More mysterious to me was the idea of grace. I wanted it, but I had no idea how to get it. Every day, we chanted, “Hail Mary, full of grace, the Lord is with thee.” Did grace have to do with being knocked up with baby Jesus? I was not full of baby Jesus. I still had a hard time accepting that He was in my communion wafer. We also said grace before every meal. “Bless us o Lord, and these Thy gifts, which we are about to receive from Thy bounty, through Christ our Lord, amen.” I was never sure why we thanked God for the food instead of my harried mother who had shopped for and prepared it, though if it was really good, we would throw in a “God bless the cook” at the end, like an afterthought.

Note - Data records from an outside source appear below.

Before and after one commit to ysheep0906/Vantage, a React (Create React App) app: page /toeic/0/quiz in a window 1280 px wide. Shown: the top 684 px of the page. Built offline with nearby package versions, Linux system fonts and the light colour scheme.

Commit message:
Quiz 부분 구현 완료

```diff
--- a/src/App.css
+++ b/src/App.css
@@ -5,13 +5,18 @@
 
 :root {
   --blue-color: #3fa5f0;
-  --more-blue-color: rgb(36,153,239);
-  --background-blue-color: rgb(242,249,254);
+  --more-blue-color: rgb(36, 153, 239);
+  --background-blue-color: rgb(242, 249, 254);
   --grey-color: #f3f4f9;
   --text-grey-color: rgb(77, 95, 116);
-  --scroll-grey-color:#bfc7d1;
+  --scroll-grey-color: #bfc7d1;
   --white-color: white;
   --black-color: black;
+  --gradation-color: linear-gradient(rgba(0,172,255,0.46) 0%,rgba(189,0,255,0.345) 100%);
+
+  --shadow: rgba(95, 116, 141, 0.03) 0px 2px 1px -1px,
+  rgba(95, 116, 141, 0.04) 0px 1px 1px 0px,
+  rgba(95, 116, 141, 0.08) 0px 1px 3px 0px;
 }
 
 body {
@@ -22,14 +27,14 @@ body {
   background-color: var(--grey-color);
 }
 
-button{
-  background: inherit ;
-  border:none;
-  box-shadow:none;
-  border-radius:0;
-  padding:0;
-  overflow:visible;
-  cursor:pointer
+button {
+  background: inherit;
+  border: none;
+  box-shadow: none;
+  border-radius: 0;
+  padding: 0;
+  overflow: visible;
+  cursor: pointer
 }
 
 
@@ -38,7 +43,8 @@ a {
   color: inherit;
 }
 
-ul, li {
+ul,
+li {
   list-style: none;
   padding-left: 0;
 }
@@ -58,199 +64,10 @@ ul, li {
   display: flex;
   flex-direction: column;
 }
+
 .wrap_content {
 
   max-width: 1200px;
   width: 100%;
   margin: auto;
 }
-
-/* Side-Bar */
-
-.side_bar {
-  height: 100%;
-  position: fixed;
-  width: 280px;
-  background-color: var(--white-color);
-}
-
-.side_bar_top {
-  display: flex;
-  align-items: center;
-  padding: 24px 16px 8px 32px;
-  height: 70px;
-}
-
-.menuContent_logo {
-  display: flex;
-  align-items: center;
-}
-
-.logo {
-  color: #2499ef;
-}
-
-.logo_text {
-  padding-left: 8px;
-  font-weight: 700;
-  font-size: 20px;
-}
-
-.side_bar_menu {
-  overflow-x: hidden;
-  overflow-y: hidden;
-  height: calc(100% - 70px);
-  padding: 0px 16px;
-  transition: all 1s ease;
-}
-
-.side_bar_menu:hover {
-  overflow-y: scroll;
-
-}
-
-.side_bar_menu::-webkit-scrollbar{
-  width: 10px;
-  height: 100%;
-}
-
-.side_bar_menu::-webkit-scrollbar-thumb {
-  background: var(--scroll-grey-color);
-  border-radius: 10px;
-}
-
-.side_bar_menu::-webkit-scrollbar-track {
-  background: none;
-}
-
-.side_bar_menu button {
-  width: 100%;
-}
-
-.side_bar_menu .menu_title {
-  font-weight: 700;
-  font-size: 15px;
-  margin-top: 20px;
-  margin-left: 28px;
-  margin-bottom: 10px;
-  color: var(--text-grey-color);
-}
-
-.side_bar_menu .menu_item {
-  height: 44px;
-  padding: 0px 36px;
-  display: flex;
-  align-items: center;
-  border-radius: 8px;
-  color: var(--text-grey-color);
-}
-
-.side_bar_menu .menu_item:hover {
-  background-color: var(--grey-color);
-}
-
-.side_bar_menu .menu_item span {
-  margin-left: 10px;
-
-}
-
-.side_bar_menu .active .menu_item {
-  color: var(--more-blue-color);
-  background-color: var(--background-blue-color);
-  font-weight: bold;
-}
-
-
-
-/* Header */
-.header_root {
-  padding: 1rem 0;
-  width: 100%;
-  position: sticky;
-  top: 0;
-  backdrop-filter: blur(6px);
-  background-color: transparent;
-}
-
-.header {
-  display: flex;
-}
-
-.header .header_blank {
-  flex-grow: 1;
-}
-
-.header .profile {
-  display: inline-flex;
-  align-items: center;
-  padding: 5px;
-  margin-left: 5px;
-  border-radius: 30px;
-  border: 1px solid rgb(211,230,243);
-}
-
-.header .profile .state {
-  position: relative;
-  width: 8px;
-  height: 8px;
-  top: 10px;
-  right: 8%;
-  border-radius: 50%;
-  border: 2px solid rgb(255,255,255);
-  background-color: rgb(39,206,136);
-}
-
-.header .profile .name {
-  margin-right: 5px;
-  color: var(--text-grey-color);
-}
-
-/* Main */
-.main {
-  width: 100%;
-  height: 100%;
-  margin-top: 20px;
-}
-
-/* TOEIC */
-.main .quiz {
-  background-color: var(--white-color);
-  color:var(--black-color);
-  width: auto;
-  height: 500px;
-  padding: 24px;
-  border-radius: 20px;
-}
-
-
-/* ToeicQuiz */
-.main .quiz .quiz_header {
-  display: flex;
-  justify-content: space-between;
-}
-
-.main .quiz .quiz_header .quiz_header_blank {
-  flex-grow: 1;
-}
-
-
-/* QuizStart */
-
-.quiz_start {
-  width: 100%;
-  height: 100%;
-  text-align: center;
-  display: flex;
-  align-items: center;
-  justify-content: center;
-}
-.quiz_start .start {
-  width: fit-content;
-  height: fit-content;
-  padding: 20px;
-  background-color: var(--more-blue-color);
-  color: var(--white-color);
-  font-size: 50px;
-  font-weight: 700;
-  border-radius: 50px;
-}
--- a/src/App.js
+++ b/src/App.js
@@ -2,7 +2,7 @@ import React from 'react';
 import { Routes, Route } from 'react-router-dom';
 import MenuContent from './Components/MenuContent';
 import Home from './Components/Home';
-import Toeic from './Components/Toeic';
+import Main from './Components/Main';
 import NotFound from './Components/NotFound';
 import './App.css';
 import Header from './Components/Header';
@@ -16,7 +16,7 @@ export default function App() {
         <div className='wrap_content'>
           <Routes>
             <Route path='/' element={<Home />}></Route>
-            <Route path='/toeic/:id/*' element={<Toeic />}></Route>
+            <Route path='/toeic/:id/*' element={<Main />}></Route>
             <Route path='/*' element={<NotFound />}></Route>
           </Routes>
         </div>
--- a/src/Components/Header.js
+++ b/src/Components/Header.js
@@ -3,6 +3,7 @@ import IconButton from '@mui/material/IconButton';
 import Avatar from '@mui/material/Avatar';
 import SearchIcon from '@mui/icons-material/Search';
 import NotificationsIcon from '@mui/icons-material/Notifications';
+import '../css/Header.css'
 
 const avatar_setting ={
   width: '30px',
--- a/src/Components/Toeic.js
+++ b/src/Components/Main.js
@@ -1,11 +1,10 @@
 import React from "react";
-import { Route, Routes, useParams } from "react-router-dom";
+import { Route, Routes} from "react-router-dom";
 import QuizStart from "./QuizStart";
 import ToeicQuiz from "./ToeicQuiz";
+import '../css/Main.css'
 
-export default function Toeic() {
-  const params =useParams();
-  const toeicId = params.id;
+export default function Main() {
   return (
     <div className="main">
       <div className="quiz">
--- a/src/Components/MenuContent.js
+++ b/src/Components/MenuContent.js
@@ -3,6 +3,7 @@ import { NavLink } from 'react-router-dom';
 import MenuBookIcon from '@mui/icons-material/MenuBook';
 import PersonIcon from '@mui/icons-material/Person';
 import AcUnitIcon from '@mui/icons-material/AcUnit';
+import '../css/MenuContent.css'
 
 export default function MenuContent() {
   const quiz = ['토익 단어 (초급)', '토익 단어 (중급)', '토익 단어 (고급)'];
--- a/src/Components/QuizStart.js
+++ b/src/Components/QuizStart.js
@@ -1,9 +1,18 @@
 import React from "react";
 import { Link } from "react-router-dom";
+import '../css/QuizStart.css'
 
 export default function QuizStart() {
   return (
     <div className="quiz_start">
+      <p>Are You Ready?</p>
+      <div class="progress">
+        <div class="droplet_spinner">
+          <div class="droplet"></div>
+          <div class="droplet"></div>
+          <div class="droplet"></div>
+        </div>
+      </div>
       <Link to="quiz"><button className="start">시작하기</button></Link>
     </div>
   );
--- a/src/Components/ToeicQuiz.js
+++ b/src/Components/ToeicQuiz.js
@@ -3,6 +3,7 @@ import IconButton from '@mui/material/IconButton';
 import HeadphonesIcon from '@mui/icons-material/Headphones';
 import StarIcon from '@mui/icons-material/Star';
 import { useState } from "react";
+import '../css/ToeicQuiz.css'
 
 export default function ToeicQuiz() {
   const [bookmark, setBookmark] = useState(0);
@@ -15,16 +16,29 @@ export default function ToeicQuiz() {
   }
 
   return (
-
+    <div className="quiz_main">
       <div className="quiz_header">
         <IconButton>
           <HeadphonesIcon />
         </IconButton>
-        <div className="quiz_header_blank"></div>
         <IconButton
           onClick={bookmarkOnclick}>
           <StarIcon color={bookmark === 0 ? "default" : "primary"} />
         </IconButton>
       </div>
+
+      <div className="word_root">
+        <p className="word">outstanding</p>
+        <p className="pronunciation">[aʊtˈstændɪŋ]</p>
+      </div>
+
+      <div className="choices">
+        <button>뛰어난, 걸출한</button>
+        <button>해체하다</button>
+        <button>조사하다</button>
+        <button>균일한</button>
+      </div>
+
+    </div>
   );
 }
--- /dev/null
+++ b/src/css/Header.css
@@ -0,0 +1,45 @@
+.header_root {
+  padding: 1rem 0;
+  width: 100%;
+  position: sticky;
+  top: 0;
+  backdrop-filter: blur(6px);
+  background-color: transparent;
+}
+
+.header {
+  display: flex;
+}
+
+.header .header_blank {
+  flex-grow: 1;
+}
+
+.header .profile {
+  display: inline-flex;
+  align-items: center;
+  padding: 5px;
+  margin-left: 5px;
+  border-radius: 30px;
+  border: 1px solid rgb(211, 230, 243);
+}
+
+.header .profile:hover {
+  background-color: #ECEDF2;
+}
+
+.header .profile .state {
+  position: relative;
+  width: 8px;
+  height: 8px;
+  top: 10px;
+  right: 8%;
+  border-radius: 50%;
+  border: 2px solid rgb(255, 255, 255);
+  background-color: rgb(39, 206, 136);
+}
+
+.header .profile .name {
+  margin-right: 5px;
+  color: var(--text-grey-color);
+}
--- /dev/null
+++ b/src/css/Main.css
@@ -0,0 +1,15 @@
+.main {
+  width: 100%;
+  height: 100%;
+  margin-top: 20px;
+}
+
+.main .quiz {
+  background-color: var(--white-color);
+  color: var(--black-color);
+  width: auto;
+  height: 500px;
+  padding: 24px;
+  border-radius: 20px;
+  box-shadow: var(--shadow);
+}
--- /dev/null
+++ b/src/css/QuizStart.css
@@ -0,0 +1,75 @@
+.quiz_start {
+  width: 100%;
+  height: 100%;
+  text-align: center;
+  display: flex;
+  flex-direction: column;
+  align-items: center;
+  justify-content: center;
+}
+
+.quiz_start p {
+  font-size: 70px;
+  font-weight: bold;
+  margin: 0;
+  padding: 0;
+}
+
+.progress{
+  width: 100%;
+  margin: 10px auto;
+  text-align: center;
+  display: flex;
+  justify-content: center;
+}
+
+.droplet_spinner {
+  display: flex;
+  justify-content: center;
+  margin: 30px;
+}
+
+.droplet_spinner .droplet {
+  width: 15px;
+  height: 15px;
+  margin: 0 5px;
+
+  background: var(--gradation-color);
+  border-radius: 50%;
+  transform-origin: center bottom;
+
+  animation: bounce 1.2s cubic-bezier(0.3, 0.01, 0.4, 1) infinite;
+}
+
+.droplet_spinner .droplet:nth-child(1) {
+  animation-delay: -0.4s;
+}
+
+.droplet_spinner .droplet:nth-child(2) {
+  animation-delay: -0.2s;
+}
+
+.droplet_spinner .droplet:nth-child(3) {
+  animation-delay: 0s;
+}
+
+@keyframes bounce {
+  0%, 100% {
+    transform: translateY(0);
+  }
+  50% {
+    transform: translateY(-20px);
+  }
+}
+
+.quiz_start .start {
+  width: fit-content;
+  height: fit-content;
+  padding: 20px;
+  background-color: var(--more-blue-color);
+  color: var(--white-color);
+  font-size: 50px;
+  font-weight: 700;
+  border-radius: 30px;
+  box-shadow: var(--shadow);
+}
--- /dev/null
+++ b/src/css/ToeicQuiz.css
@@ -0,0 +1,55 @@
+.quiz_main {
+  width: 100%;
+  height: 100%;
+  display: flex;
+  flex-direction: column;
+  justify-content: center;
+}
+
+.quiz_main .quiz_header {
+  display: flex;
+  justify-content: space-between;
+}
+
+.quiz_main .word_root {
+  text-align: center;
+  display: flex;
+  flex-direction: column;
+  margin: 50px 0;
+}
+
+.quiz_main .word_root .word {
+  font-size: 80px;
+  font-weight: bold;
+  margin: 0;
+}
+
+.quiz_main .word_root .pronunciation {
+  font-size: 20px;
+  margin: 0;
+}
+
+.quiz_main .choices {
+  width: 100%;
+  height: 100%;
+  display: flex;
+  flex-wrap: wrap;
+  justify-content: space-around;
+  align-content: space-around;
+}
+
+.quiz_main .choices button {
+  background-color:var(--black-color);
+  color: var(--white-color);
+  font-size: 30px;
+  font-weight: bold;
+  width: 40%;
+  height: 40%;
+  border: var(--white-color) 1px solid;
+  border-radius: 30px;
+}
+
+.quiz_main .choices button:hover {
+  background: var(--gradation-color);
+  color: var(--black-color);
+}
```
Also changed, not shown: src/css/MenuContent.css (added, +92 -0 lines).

Then, there was physical grace, the kind Grace Kelly had in Rear Window. She had an effortless beauty that emanated from her perfectly waved blonde hair right down to her Mark Cross handbag, and she moved as though she were gliding through water. I was hilariously, painfully, decidedly not Grace Kelly. I remember signing up for a Liturgical Dance class in grade school, which felt like the least awful of all the required religion classes. It sure beat the hell out of scratching out endless handwritten copies of the Act of Contrition or the Nicene Creed. Liturgical Dance, in case you are wondering, is a lot of twirling and wavy, seaweed-like arm movements set to hymns. The sister instructing us watched me spin out across the polished wooden stage in my socked feet, flail wildly as I failed to regain my balance, and then topple to the floor. She took it as a deliberate affront. “Some people have no grace,” she hissed, her voice echoing in the cavernous auditorium. Her tone was hostile and disapproving, unlike my father’s when he watched me trip over the sidewalk. He exclaimed with exasperated affection, “Oh, dear. Princess Grace.” The sentiment was the same, though.
grace: noun \ˈgrās\
1) a: unmerited divine assistance given humans for their regeneration or sanctification
b: a virtue coming from God
c: a state of sanctification enjoyed through divine grace
2) a: approval, favor <stayed in his good graces>
b archaic: mercy, pardon
c: a special favor :privilege <each in his place, by right, not grace, shall rule his heritage — Rudyard Kipling>
d: disposition to or an act or instance of kindness, courtesy, or clemency
e: a temporary exemption :reprieve
3) a : a charming or attractive trait or characteristic
b : a pleasing appearance or effect : charm <all the grace of youth — John Buchan>
c : ease and suppleness of movement or bearing
How, then, to acquire it?
Prayer and sacrifice did not work, I figured because I didn’t do them properly. Relationships did not work. Hypnotism, past life regression, meditation, and dieting did not work. Parenthood did not work. I was not full. I was not buoyant. I was not transformed. I was waiting for the magic gift to be given, forever watching the horizon for a sign of its appearance.
It never materialized. I remained confused and wistful. Slowly, inevitably, I cracked open like a boulder eroded by the steady, relentless flow of water, breaking under the weight of doubt, inadequacy, resentment, and yearning. As I picked through the rubble, I found this realization gleaming in the pebbly dust: grace could not come into me. I could not ingest it like sacramental wine. It was already there. It did not need to be summoned with magic words or earned through good deeds. All grace wanted was to be acknowledged. Who was I not to pursue happiness?
I wake up every day full of fear and hope and the willingness to fuck up. This is grace. I am learning to ask for help and to run, in my clumsy, bumble-footed way, full speed toward my passions. This is grace. I say no to what doesn’t serve me and yes to pretty much everything else. This is grace. I am uncurling my sweaty fingers, one by one, from around the shame I carry, which is as unmerited as a divine blessing. This is grace.